At Tundra Restaurant Supply we not only specialize in selling everything for the restaurant (like parts, equipment and more), but we are also staffed with a large, knowledgeable customer service department. We’re here to help you with your restaurant needs, so be sure to call us at 888-388-6372, live chat with us on the website, or contact us via email at https://www.etundra.com/about/contact-us/.
Read below to check out some common questions we receive in our customer service department and through our social media channels. Some of these may sound familiar!
Question #1 – Gas fryer lighting woes
“I have an Imperial Elite 40 propane gas fryer. It ran out of propane the other day so I filled the bottle. But now gas won’t come through to pilot when depressed to light. I gave it plenty of time to clear line, but it seems like no gas is being allowed through? I took off supply from the fryer and I’m getting gas through the regulator at the tank to the fryer. It is only one year old, but could it be the gas valve? Nothing in trouble shooting to deal with this other than turning on gas tank or depressing pilot long enough which I have. Any help is appreciated.” – Bobby
Answer: Keep it clean
It could be that when you filled the tank that some debris got into the pilot orifice. Disconnect the gas tube from the bottom of the pilot and drop out the orifice and make sure the hole is not blocked. This sometimes happens because most gas line have some debris in them. For more info, check out our Commercial Deep Fryer Buying & Maintenance Guide with videos to help you clean a fryer, boil out a deep fryer, filter fry oil and more.
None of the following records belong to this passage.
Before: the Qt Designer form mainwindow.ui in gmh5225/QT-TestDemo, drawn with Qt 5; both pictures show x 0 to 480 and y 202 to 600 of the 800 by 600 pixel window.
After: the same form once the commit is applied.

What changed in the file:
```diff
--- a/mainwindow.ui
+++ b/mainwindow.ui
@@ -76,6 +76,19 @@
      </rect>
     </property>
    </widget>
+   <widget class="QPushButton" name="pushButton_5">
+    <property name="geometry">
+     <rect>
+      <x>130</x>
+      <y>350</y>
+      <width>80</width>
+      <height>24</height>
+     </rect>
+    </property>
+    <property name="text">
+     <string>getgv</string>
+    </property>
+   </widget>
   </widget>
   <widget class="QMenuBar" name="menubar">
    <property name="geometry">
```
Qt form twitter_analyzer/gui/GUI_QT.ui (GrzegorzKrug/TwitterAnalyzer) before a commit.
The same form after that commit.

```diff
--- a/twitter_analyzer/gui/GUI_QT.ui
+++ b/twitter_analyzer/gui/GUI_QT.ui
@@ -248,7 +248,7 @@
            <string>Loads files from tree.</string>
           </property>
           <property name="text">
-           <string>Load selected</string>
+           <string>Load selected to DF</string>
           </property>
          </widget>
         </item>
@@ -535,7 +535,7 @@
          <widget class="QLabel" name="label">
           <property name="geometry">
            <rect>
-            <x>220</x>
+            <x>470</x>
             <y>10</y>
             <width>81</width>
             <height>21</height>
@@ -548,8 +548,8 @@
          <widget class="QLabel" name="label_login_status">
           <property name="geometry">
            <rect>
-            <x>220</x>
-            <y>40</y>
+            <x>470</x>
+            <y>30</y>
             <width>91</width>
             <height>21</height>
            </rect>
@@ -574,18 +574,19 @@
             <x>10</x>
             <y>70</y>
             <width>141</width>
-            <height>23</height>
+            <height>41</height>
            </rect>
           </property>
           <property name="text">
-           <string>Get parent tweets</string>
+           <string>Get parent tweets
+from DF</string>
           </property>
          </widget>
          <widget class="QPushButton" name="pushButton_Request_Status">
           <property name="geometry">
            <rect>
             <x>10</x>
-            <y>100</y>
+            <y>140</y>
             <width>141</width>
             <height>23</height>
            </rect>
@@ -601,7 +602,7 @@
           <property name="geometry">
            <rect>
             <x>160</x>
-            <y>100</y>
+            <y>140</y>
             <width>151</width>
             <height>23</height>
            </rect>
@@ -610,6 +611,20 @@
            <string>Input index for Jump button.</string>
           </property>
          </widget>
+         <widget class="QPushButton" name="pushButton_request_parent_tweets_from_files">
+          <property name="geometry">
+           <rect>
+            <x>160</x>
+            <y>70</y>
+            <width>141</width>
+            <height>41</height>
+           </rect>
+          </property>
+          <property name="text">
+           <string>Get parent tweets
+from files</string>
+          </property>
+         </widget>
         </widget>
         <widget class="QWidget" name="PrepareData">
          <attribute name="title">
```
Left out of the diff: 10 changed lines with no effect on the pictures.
Question #2 – NSF Certified
“Must the equipment be NSF certified to be used in America? For example, a bakery oven. Thanks!” – Anthony
Answer: Better safe than sorry
Equipment is not required to be NSF certified but we would definitely recommend that you buy NSF certified equipment since that will help you with the health inspector and improve your kitchen’s food safety. To be absolutely sure for the rules and regulations in your area, call your local health department and ask them.
Question #3 – Thermometer Readings
“I have this thermometer for my grill station. My cooks complain that it’s broken. It reads the temp at the tip, unlike other cheap instant-reads that usually read somewhere in the center of the probe. Why doesn’t this thermometer indicate where it reads the temp in a busy-line-cook-proof way? The cheap ones have a little dimple in the probe to indicate where the temperature is being taken from.
This is an irrelevant problem if you are temping a sixth pan of gravy (over 140? OK!). But it becomes pretty important when a few undercooked or overcooked steaks get comped every night because the thermometer isn’t idiot-proof.” – Dan
Answer: Check the spec sheet for your specific thermometer
Be sure to check spec sheet for your specific thermometer. In your case, it states that the PDT-300 reads at the tip. When we show this thermometer to our customers, we clearly tell them that it reads at the tip, making it ideal for thin foods. That said, it can also be used for thick foods, like the gravy you mentioned. Just make sure the thin tip is in the “geometric center” of the product (using the FDA language), which is more commonly referred to as the thickest part of the product.
Also, the dimple on the probe of dial stem thermometers does not indicate the point of temperature measurement. The area between the dimple to the end of the probe (~ 2 inches) is the distance along which the temperature is averaged. It is the average temperature that shows on the dial. That is the reason dial stem thermometers cannot accurately measure the temperature of foods that are less than 2 inches thick.
For more information about thermometers, check out our Kitchen Thermometer Buying Guide that covers the different types of thermometers out there.